- _RECORDS TO PROCESS_:
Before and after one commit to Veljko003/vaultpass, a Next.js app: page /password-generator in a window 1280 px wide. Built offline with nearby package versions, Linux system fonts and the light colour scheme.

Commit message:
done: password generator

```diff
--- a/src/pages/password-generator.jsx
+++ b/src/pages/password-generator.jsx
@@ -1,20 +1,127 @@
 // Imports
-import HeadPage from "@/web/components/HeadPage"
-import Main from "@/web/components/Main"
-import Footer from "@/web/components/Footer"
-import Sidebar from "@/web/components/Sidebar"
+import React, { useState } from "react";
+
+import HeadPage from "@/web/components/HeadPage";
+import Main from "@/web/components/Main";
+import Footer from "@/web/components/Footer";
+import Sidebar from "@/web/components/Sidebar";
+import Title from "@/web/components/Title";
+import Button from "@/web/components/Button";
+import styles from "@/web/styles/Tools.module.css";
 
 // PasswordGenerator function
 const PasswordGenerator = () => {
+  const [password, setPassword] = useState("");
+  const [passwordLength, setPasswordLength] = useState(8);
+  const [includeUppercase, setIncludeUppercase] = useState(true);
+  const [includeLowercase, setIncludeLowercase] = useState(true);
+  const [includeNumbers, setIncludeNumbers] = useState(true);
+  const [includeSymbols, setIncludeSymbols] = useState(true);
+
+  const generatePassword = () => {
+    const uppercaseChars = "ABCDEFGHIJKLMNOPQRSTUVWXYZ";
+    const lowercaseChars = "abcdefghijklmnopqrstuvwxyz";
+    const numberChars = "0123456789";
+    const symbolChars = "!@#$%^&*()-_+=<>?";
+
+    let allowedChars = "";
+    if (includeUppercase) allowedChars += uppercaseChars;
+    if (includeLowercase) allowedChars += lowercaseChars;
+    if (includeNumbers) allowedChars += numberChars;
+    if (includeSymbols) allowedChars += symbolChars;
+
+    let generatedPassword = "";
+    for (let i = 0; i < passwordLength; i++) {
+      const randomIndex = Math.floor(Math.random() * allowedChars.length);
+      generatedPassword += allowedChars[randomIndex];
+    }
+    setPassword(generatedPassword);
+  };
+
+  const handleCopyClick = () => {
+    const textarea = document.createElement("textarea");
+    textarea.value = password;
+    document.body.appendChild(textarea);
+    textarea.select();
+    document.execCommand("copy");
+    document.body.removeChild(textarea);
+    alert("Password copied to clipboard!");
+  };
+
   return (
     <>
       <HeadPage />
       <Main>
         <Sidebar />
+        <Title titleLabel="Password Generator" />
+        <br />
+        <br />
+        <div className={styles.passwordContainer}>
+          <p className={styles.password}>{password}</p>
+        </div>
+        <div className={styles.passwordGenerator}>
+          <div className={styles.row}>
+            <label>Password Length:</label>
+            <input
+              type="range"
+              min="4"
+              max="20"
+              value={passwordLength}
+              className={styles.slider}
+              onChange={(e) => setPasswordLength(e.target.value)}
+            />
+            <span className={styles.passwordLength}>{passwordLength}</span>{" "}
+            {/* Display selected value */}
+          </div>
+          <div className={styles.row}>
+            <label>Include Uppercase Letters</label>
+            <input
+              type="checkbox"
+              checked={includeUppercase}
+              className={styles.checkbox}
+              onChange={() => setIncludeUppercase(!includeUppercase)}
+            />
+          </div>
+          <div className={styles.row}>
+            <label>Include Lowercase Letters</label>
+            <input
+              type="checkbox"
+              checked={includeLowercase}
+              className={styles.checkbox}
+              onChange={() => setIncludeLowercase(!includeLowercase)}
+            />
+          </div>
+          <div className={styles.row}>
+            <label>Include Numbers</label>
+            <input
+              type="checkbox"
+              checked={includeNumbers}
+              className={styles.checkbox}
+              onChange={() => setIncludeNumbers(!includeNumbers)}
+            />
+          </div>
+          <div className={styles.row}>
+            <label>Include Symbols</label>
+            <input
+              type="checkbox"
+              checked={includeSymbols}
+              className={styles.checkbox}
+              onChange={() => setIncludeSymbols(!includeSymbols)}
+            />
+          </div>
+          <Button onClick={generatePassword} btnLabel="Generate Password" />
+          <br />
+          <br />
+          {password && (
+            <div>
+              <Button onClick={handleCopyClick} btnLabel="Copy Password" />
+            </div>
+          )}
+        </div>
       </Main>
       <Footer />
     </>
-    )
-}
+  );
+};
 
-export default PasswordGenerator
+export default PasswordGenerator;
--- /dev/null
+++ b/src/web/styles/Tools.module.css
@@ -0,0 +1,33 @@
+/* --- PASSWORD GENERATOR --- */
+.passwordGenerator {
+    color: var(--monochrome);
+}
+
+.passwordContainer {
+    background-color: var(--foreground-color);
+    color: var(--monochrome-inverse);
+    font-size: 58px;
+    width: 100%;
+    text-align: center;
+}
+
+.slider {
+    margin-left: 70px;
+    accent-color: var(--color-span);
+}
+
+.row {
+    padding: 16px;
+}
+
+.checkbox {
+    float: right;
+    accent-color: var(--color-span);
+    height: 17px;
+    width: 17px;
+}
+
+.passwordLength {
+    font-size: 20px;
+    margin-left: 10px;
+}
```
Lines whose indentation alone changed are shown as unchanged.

...

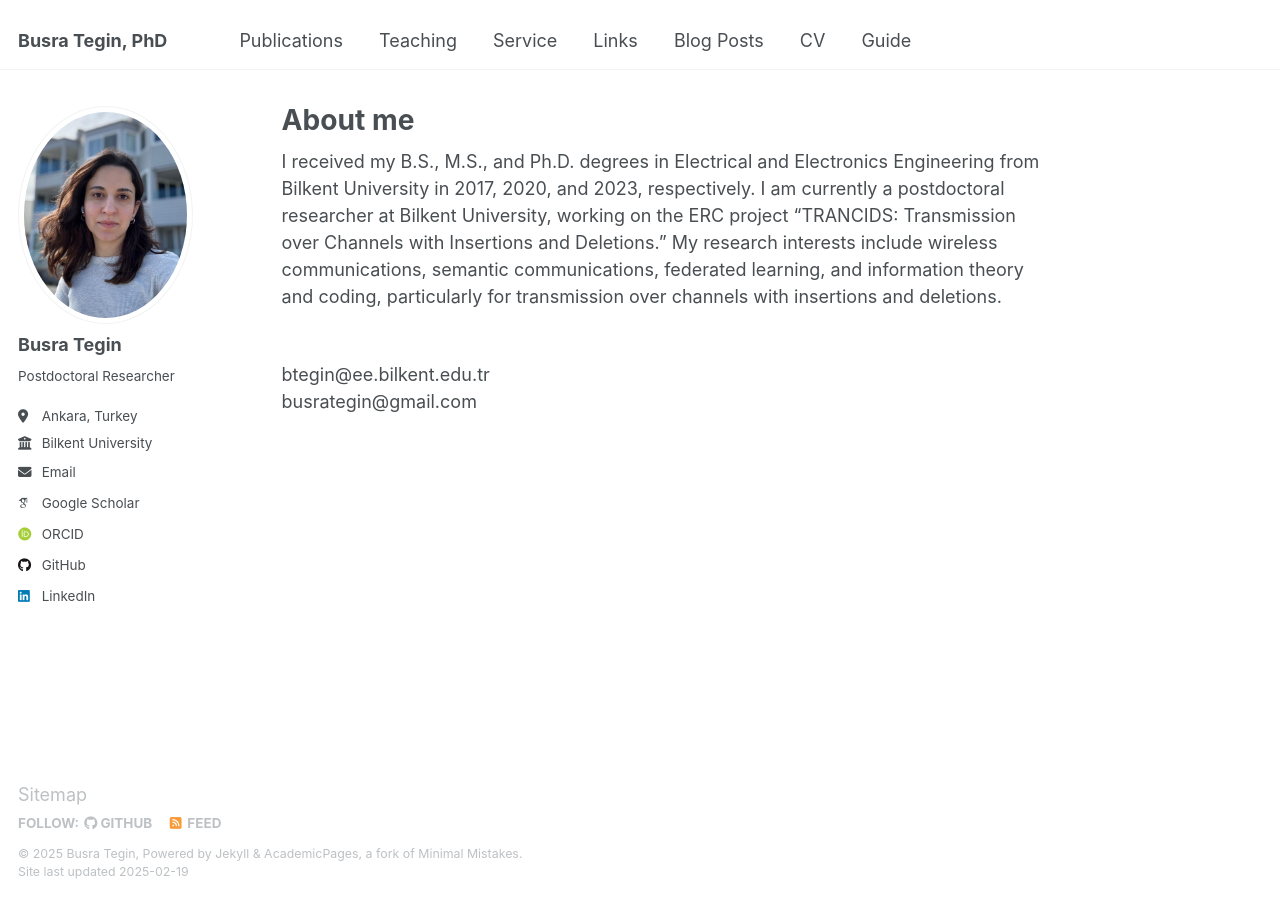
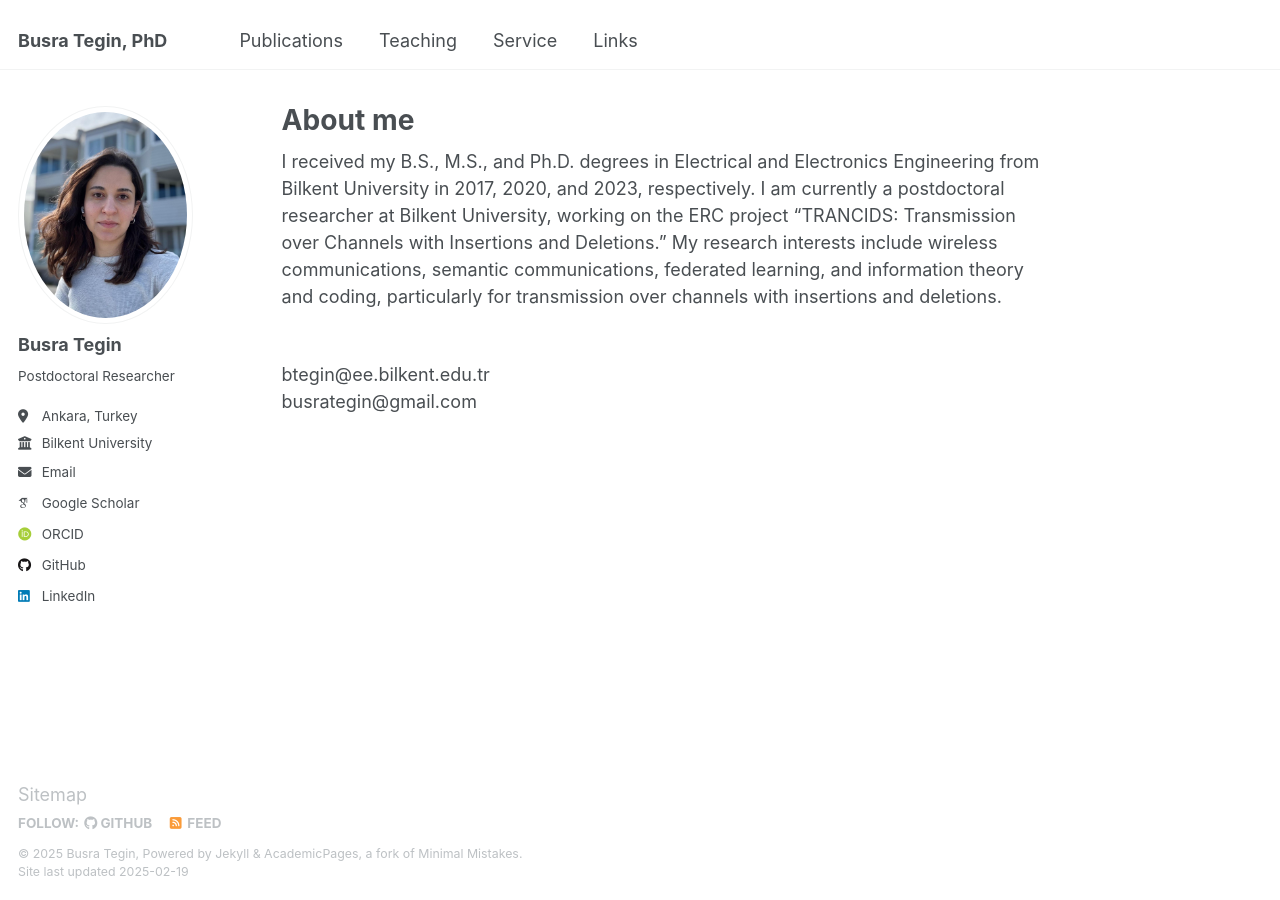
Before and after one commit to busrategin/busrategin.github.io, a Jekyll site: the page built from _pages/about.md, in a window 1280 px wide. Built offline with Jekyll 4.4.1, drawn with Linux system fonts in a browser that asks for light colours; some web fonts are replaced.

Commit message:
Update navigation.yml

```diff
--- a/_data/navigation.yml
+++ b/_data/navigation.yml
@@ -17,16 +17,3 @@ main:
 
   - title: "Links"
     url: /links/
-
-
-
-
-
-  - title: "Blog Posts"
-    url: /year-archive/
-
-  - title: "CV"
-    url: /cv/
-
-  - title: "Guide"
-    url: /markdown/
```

- _WORK INSTRUCTION_: Once you have found every line in the listing that holds the string "textarea", copy each of them.

- _RESPONSE TO THE EXERCISE_:
+    const textarea = document.createElement("textarea");
+    textarea.value = password;
+    document.body.appendChild(textarea);
+    textarea.select();
+    document.body.removeChild(textarea);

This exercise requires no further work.